Self-management of accidental bowel leakage and interest in a supportive m-Health app among women

Donna Z. Bliss, Olga V. Gurvich, Sunita Patel, Isuzu Meyer, Holly E. Richter

Research output: Contribution to journalArticlepeer-review

Abstract

Introduction: Self-management with clinician guidance is a cornerstone of successful conservative treatment for accidental bowel leakage (ABL). There are currently few resources to assist patients with that essential self-management. The purpose of this study was to describe self-management of ABL and explore interest in a mobile health application (m-Health app) for supporting ABL self-management among community-living women. Methods: Using an observational/descriptive design, women (18+ years) previously seen in a urogynecology clinic for ABL were mailed a survey containing eight multiple-choice questions and an open-ended prompt for comments. Results: Survey responses were received from 161 women (18% response rate). The highest percentage of participants was aged 61–70 years (39%). Nearly half of the participants (47%) “did not know anything” about ABL self-management before visiting a clinician. Only 4% “knew a lot.” Of those who have been trying to self-manage their ABL (n = 132), 37% reported that it was not effective, and only 5% thought their self-management was “very effective.” Half (50%) of the participants had “a lot of” interest in an m-Health app to support managing ABL, and 30% had “some” interest. The vast majority (89%) thought that it was “very important” to have ongoing guidance and support for self-managing ABL. Conclusions: Before visiting a clinician, most women with ABL lacked knowledge about ABL self-management, and their self-management was not very effective. Women thought having guidance to self-manage ABL was important. There would be good interest among women in an m-Health app supporting self-management of ABL if one were created.

Original languageEnglish (US)
Pages (from-to)1133-1140
Number of pages8
JournalInternational Urogynecology Journal
Volume31
Issue number6
DOIs
StatePublished - Jun 1 2020

Bibliographical note

Funding Information:
This study was funded in part by internal funds from the University of Minnesota School of Nursing, Minneapolis, MN. The authors have no conflicts of interest regarding this study to declare. Springer Nature remains neutral with regard to jurisdictional claims in published maps and institutional affiliations.

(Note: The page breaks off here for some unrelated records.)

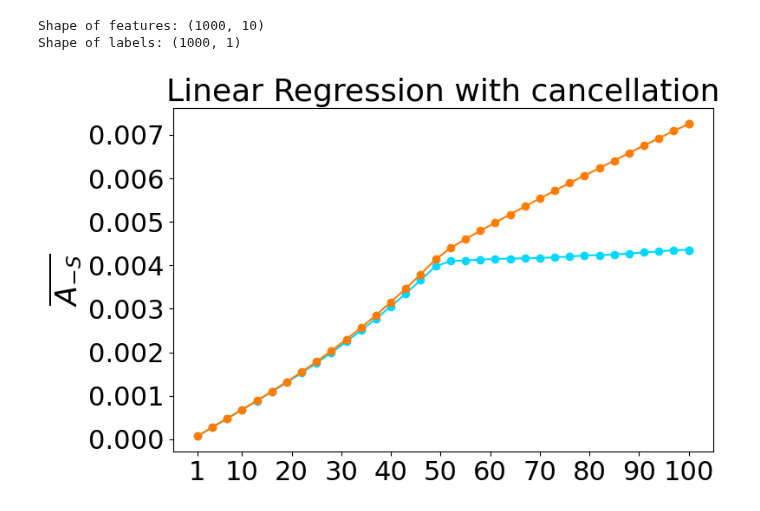
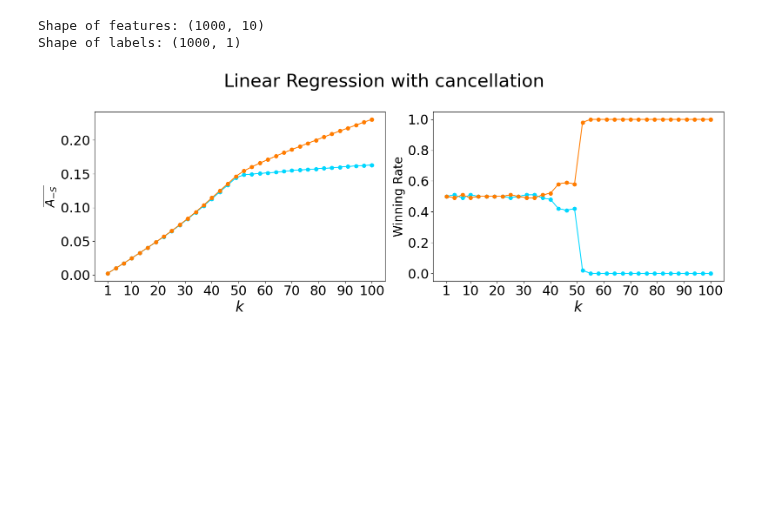
Before and after one commit to sleepymalc/MISS, a Jupyter notebook: linear_regression/synthetic.ipynb, the cells around one changed output. Cells and saved outputs as stored; diff of their text form; code cells hidden in the pictures; blank space fills up the shorter version.

```diff
--- a/linear_regression/synthetic.ipynb
+++ b/linear_regression/synthetic.ipynb
@@ -90,23 +92,38 @@ scores_ks_method = scores_ks_method_combo.mean(axis=2)
 palette = sns.color_palette("bright")
 colors = [palette[9], palette[1]]
 # %%
-plt.figure(figsize=(8, 5))  # Create a single plot
+plt.figure(figsize=(16, 6))  # Create a single plot
 
-plt.title(f'Linear Regression with {mode}', fontsize=26)
+plt.suptitle(f'Linear Regression with {mode}', fontsize=30)  # Overall title
 
-# plt.xlabel('$k$', fontsize=24)
-plt.ylabel('$\overline{A_{-S}}$', fontsize=24)
+# First subplot - Average Scores
+plt.subplot(1, 2, 1)
+# plt.title('Average Scores', fontsize=24)
+plt.xlabel('$k$', fontsize=24)
+plt.ylabel('$\overline{A_{-S}}$', fontsize=20)
 
 for method_idx, method_name in enumerate(methods):
-     plt.plot(ks, scores_ks_method[:, method_idx], marker='o', label=method_name, color=colors[method_idx])
+    plt.plot(ks, scores_ks_method[:, method_idx], marker='o', label=method_name, color=colors[method_idx])
 
-plt.xticks(np.insert(np.arange(10, max(ks)+1, 10), 0, 1), fontsize=22)
+plt.xticks(np.insert(np.arange(10, max(ks) + 1, 10), 0, 1), fontsize=22)
 plt.yticks(fontsize=22)
+# plt.legend(methods, fontsize=18)
 
-# plt.legend(methods, fontsize=22)
+# Second subplot - Winning Rate
+plt.subplot(1, 2, 2)
+# plt.title('Winning Rate', fontsize=24)
+plt.xlabel('$k$', fontsize=24)
+plt.ylabel('Winning Rate', fontsize=20)
 
-plt.tight_layout()
+for method_idx, method_name in enumerate(methods):
+    plt.plot(ks, winning_result[:, method_idx], marker='o', label=method_name, color=colors[method_idx])
 
-plt.savefig(f'../Figures/Linear_Regression_{mode}_actual.svg', format='svg', dpi=300)
+plt.xticks(np.insert(np.arange(10, max(ks) + 1, 10), 0, 1), fontsize=22)
+plt.yticks(fontsize=22)
+# plt.legend(methods, fontsize=18)
+
+plt.tight_layout(rect=[0, 0.03, 1, 0.95])  # Adjust layout to accommodate overall title
+
+plt.savefig(f'../Figures/Linear_Regression_{mode}.svg', format='svg', dpi=300)
 # %% [output]
-[figure, old version]
+[figure, new version]
```
Also changed, not shown: parts of 10 cells of this notebook, 10 other files.
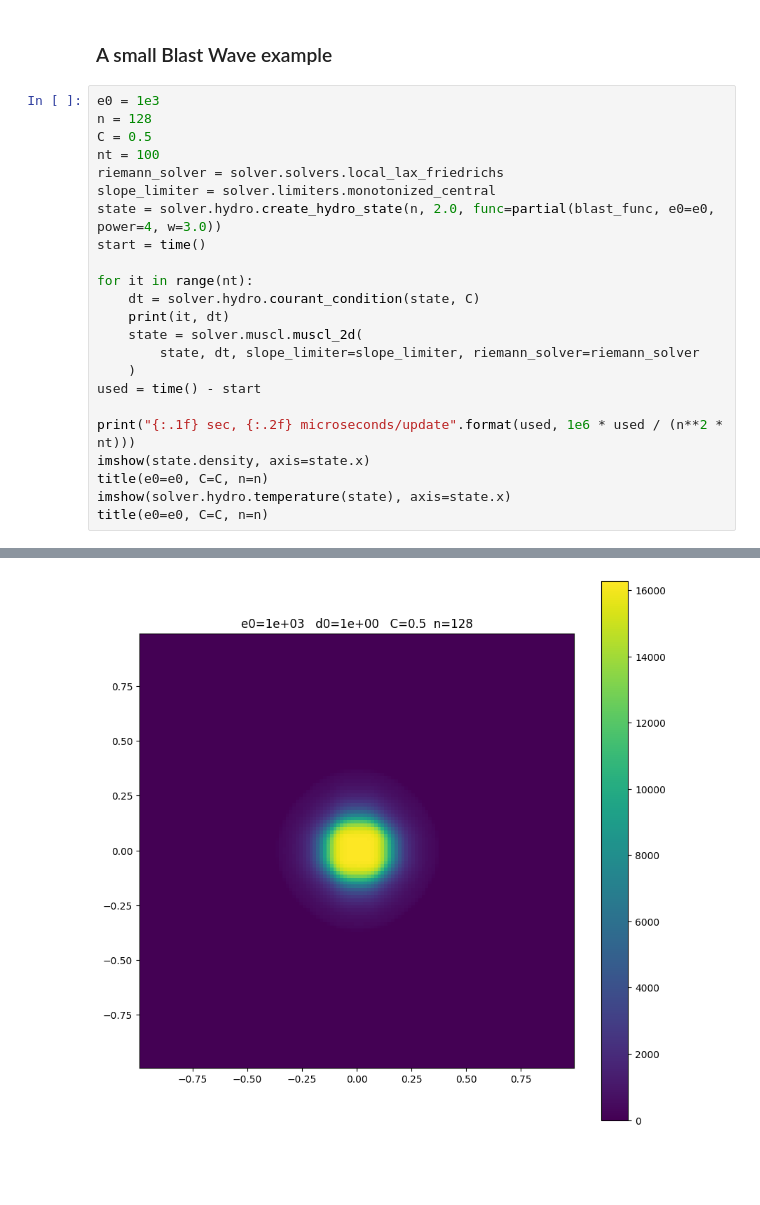
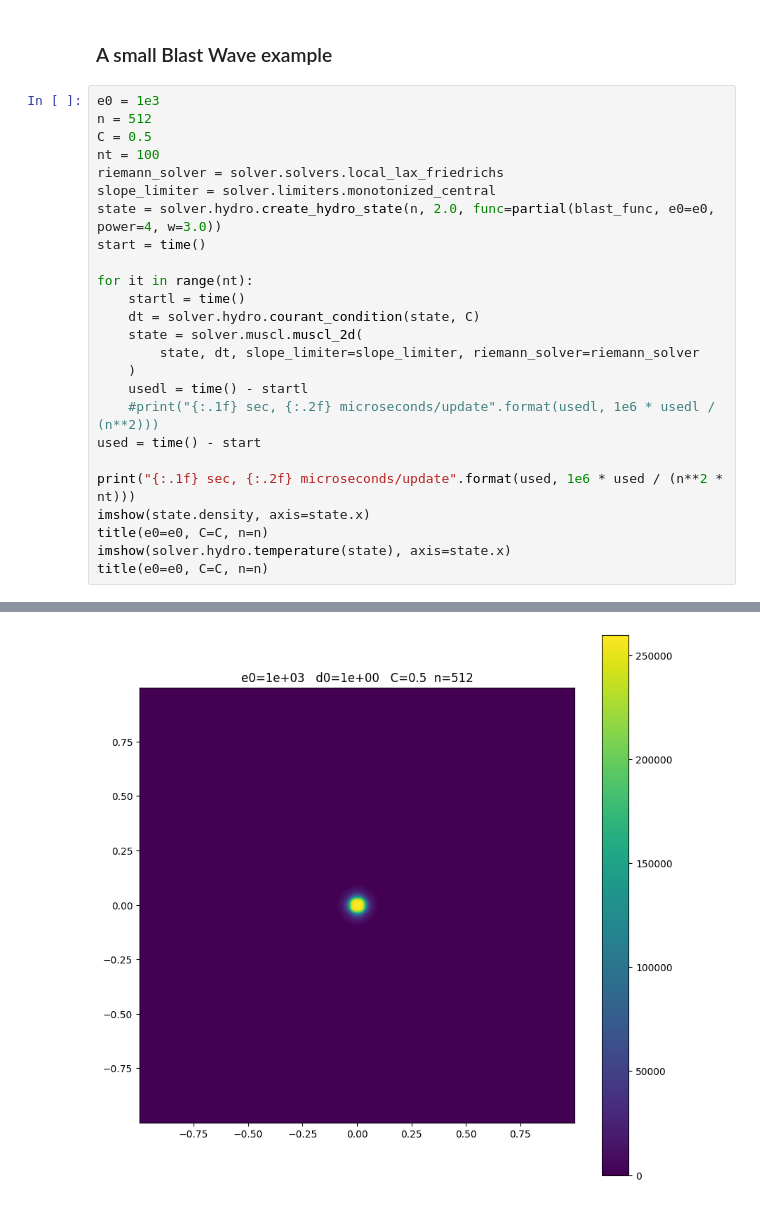
Before and after one commit to plabadens/jax-fluid-solver, a Jupyter notebook: notebooks/Blast wave.ipynb, the cells around one changed output, grey strips where cells are left out. Cells and saved outputs as stored; diff of their text form; blank space fills up the shorter version.

```diff
--- a/notebooks/Blast wave.ipynb
+++ b/notebooks/Blast wave.ipynb
@@ -61,7 +53,7 @@ imshow(np.log(state.density), axis=state.x)
 ### A small Blast Wave example
 # %%
 e0 = 1e3
-n = 128
+n = 512
 C = 0.5
 nt = 100
 riemann_solver = solver.solvers.local_lax_friedrichs
@@ -70,11 +62,13 @@ state = solver.hydro.create_hydro_state(n, 2.0, func=partial(blast_func, e0=e0,
 start = time()
 
 for it in range(nt):
+    startl = time()
     dt = solver.hydro.courant_condition(state, C)
-    print(it, dt)
     state = solver.muscl.muscl_2d(
         state, dt, slope_limiter=slope_limiter, riemann_solver=riemann_solver
     )
+    usedl = time() - startl
+    #print("{:.1f} sec, {:.2f} microseconds/update".format(usedl, 1e6 * usedl / (n**2)))
 used = time() - start
 
 print("{:.1f} sec, {:.2f} microseconds/update".format(used, 1e6 * used / (n**2 * nt)))
@@ -104 +82 @@ title(e0=e0, C=C, n=n)
-[figure, old version]
+[figure, new version]
```
Also changed, not shown: parts of 8 cells of this notebook, 5 other files.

Keywords

  • Bowel leakage
  • Fecal incontinence
  • Self-management
  • Women

PubMed: MeSH publication types

  • Journal Article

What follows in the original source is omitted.